In my continuing quest for authenticity, I’ve been looking at photos from the late nineteenth century in British Columbia. Here is a sampling.
This is a photo of Mrs. Friend of Atlin. B.C. taken near the turn of the twentieth century. High necked blouses and flared skirts were the order of the day. Note the detail in the lace of the blouse shown on the right, and the decoration on the skirt on the left. There is an almost “mannish” appearance to these two women, but the feminine touches are there if you look.
This photo of the Esquimalt Ladies Cricket team is in the B.C. Archives and dated 1890. Can you imagine playing cricket laced up that tight?
This one of women gold seekers in the Yukon in 1898 shows more work-a-day clothes than the cricketers, but those long skirts would be caked with mud and heavy.
Cecelia Spofford had her picture taken in 1890. Notice the puffs at the shoulders. Of course, these professional photographs would show women in their best attire, not what they wore in the kitchen or the field. Also, only persons of wealth and standing were likely to have a formal portrait taken.
This one of Windimere Pioneers is dated 1890. I find it useful because Windimere is off the beaten track – not a leader in ladies fashions. Still, the women are well-dressed and out numbered. When writing of this era in the interior of British Columbia it is well to remember that men grossly out-numbered women. If a girl had a yen to marry, she’d not be short of proposals if she headed for the hinterland.
Finally, here is a page from the Eaton’s catalogue of 1897. Since women in even remote situations could order from a catalogue and expect the goods to be delivered, even if it took weeks to reach them, those with enough money could dress like this. Note that Eaton’s is now selling attire for more active young women like those who rode a bicycle.
Still laced tightly at the waist, but those puffed sleeves would allow for a little more movement than the narrow ones of a few years previously.

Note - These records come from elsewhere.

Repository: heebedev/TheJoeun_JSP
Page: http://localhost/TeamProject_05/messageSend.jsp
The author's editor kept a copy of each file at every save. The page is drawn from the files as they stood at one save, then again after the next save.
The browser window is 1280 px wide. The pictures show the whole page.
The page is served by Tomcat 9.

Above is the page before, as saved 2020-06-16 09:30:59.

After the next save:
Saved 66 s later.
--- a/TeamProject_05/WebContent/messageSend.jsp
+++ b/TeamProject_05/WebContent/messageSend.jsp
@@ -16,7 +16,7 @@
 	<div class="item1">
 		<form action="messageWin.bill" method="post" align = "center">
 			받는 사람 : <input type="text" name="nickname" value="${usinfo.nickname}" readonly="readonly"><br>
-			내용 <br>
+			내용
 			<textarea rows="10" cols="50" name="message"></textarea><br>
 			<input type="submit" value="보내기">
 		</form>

Ginger Rogers is famously believed to have said, “I do everything a man does only backwards and in high heels.” Well, in the Canadian west, women did everything men did, only they did it in corsets and long skirts!